On this day in 2004, the actor Christopher Reeve, who became famous for his starring role in four Superman films, dies from heart failure at the age of 52 at a hospital near his home in Westchester County, New York. Reeve, who was paralyzed in a 1995 horse-riding accident, was a leading advocate for spinal cord research.
Christopher Reeve was born on September 25, 1952, in New York City, and graduated from Cornell University and the Juilliard School. He made his Broadway debut in 1976 in A Matter of Gravity, starring Katharine Hepburn. The 6’4” actor shot to fame in 1978 when he was selected over some 200 other actors for the lead in Superman.

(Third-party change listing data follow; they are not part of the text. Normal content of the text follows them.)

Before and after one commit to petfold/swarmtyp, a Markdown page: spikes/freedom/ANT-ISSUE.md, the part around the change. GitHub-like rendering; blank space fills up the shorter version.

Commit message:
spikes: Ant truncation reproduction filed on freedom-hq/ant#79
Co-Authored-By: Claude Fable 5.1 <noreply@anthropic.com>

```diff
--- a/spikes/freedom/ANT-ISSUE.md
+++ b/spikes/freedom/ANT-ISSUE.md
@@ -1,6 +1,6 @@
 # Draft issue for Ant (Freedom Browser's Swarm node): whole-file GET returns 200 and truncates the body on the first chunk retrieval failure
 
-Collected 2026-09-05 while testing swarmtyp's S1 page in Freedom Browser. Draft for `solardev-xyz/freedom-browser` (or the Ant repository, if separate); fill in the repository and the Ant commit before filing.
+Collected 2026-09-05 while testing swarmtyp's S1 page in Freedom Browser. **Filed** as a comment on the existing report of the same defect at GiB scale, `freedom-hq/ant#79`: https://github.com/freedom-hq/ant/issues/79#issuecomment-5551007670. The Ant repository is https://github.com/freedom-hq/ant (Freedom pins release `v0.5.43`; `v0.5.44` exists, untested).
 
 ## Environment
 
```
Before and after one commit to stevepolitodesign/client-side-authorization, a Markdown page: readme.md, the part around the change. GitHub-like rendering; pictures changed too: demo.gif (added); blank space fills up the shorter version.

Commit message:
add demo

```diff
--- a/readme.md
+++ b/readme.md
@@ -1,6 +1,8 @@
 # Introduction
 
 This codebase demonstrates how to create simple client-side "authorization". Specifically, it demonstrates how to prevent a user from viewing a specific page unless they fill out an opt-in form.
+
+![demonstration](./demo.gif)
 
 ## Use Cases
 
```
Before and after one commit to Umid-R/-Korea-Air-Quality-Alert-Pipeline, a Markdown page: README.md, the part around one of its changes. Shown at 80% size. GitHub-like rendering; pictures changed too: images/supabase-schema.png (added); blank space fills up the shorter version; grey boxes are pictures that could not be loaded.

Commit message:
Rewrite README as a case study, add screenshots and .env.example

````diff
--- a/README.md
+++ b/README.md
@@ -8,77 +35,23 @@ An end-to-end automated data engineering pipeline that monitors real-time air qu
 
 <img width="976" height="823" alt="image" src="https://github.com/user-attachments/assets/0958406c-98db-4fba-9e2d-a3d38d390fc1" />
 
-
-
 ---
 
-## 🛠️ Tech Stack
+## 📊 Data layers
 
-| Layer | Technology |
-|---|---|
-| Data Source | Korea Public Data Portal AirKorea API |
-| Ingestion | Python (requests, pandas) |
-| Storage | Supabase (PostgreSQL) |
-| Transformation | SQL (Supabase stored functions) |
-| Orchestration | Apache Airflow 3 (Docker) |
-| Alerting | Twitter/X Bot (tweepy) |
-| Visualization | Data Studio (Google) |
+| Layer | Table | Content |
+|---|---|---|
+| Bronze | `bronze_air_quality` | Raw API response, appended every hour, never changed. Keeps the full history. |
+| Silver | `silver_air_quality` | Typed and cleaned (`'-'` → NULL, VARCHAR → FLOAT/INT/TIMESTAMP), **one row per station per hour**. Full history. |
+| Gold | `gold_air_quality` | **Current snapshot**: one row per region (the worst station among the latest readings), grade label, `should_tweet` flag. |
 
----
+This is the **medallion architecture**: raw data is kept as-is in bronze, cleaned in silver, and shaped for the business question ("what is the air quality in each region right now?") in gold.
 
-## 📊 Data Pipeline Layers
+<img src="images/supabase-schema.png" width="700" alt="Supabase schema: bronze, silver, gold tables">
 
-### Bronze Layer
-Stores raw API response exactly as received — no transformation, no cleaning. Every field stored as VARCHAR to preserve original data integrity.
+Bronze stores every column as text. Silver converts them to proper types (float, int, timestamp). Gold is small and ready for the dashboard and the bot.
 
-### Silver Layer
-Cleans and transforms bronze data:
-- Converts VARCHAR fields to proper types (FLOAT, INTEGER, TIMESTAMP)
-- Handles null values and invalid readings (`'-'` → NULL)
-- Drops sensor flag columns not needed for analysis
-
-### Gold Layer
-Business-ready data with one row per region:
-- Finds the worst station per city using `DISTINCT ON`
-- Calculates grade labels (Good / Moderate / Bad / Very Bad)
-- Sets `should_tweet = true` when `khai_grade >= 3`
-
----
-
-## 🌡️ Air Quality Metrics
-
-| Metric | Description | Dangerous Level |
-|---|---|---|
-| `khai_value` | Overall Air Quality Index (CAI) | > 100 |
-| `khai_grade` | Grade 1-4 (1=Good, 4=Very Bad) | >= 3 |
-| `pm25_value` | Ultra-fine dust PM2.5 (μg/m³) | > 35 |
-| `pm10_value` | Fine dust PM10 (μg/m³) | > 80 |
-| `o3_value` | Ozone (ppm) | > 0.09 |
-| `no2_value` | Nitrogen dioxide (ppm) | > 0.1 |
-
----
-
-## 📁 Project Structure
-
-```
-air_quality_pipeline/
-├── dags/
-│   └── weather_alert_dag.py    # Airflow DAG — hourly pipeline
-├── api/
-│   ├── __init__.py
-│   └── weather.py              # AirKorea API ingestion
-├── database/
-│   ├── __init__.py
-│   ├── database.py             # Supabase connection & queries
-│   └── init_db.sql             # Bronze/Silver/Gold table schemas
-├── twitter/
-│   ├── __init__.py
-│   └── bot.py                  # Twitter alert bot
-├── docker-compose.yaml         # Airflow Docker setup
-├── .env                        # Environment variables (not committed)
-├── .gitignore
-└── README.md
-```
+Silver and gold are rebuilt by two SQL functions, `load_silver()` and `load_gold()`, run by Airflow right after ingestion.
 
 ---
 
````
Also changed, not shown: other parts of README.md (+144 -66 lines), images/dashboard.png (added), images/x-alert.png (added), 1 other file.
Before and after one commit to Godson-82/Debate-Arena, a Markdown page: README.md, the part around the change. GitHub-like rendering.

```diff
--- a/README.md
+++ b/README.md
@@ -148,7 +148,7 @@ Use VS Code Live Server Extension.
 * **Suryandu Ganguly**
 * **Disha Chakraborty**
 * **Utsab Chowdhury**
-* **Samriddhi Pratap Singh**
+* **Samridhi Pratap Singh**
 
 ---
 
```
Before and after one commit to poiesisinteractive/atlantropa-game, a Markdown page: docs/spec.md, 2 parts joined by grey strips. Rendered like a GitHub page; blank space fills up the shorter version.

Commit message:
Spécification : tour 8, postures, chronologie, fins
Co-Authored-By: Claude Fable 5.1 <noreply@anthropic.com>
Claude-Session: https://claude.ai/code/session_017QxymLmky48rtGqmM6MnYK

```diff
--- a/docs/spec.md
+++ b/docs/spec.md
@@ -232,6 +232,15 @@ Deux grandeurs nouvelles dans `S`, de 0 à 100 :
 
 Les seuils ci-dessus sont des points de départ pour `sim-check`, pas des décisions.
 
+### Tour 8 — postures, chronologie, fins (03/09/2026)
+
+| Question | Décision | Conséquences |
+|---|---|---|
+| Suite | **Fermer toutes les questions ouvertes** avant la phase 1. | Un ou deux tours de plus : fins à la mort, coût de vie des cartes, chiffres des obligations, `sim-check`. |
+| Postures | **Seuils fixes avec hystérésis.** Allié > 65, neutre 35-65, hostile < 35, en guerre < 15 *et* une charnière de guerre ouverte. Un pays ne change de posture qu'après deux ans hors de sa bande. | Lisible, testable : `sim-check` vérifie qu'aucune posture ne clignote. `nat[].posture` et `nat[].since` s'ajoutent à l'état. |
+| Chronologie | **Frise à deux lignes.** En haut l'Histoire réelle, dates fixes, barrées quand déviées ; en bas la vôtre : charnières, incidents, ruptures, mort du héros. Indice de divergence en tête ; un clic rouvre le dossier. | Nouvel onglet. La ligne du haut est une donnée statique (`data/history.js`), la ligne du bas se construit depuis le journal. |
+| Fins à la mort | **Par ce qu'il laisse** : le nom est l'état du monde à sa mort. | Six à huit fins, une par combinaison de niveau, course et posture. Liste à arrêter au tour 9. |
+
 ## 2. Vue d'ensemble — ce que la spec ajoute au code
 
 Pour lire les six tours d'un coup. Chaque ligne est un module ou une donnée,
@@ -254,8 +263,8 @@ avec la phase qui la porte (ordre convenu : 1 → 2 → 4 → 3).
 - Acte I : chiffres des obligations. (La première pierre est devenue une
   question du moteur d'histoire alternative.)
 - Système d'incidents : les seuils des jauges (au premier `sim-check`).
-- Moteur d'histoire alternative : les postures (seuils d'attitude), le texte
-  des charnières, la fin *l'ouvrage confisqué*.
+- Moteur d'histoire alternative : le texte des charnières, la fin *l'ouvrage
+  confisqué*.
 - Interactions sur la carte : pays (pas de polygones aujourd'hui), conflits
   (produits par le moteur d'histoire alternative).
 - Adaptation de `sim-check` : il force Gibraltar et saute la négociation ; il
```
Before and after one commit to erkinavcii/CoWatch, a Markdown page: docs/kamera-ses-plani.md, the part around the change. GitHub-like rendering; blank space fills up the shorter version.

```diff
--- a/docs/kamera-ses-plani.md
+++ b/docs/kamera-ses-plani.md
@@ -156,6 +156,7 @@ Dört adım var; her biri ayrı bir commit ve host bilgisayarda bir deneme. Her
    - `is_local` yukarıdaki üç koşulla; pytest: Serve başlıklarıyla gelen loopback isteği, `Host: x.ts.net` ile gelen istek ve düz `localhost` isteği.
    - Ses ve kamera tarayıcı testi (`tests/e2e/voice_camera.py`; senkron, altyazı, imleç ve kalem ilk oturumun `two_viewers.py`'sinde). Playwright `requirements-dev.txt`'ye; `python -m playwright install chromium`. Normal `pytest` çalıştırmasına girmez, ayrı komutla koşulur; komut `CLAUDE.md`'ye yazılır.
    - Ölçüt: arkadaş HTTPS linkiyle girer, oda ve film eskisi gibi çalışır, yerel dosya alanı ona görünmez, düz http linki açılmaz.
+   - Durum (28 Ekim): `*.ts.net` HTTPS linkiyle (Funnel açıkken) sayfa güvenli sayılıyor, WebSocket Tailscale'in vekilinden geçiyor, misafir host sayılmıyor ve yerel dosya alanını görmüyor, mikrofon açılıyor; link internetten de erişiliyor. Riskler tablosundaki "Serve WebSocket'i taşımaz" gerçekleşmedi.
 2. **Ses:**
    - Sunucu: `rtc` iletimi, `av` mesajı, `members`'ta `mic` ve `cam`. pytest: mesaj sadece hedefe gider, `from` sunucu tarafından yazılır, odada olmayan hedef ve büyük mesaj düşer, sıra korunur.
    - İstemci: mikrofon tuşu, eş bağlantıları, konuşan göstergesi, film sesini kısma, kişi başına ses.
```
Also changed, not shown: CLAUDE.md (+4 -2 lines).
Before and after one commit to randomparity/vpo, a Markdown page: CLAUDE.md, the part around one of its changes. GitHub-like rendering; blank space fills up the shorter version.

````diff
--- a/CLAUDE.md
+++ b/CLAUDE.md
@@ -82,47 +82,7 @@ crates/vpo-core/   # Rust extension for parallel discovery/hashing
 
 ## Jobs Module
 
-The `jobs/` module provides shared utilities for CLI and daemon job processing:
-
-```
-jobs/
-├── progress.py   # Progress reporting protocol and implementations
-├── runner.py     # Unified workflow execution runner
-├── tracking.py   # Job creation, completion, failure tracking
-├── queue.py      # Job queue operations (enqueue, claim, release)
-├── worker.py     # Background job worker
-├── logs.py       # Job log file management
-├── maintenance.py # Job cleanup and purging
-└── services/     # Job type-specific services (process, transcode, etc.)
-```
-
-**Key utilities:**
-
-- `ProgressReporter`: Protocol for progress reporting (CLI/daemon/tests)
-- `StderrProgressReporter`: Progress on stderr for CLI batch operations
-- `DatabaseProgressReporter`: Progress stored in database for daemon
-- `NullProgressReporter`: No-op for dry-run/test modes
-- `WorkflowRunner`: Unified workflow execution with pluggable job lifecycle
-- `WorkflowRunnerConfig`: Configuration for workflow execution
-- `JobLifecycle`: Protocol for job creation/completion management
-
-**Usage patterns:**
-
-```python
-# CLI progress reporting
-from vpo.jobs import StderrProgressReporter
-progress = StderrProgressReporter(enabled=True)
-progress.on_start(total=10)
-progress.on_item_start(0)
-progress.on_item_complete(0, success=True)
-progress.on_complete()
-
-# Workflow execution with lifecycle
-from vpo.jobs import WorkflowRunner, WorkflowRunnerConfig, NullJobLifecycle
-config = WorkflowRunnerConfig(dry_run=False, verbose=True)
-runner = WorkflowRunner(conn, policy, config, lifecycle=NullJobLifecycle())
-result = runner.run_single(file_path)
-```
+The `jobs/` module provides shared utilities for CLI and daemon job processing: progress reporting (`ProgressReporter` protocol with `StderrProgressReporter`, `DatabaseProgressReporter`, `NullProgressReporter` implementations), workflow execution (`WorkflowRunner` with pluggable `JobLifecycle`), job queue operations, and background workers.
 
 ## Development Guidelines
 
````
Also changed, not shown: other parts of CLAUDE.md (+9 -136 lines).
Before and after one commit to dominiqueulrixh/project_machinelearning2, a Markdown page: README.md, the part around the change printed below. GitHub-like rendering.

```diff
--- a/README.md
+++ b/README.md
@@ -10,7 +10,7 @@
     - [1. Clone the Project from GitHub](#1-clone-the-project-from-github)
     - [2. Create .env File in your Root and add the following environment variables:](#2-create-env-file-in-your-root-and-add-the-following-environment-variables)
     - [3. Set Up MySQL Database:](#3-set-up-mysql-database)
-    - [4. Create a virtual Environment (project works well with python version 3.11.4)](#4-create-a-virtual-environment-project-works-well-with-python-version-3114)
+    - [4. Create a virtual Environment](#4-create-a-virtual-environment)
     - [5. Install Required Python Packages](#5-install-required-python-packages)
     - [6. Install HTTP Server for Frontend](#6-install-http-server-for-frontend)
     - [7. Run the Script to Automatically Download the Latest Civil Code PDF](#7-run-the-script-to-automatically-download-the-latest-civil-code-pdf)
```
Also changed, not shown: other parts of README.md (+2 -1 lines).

Although he would play the action hero in three more films, Reeve was determined to “escape the cape” and avoid being typecast. As a result, he took on a variety of stage and screen roles. His film credits included Somewhere in Time (1980), Deathtrap (1983), The Remains of the Day (1993) and Village of the Damned (1995).
On May 27, 1995, Reeve, a strong athlete and avid horseman, was left paralyzed from the neck down after being thrown from his horse and breaking his neck during an equestrian competition in Virginia. The actor then became a crusader for people with spinal cord injuries and also lobbied for government funding of embryonic stem-cell research. During a speech at the 1996 Academy Awards, Reeve urged the Hollywood community to make more movies about social issues. In addition to his fundraising and advocacy work, Reeve wrote two books about his life experiences and continued his acting career. In 1997, he made his directorial debut with HBO’s In the Gloaming, which was nominated for five Emmy Awards, and in 1999, he starred in a remake of Alfred Hitchcock’s classic thriller Rear Window. In 2004, Reeve directed A&E’s The Brooke Ellison Story, a movie based on a true story about the first quadriplegic to graduate from Harvard University.
In 2000, Reeve, who maintained an intensive physical therapy regime since the time of his accident, was able to move his index finger. He stated publicly that he was determined to walk again. In Reeve’s New York Times obituary, one of the doctors who treated him said: “Before [Reeve] there was really no hope. If you had a spinal cord injury like his there was not much that could be done, but he’s changed all that, he’s demonstrated that there is hope and that there are things that can be done.”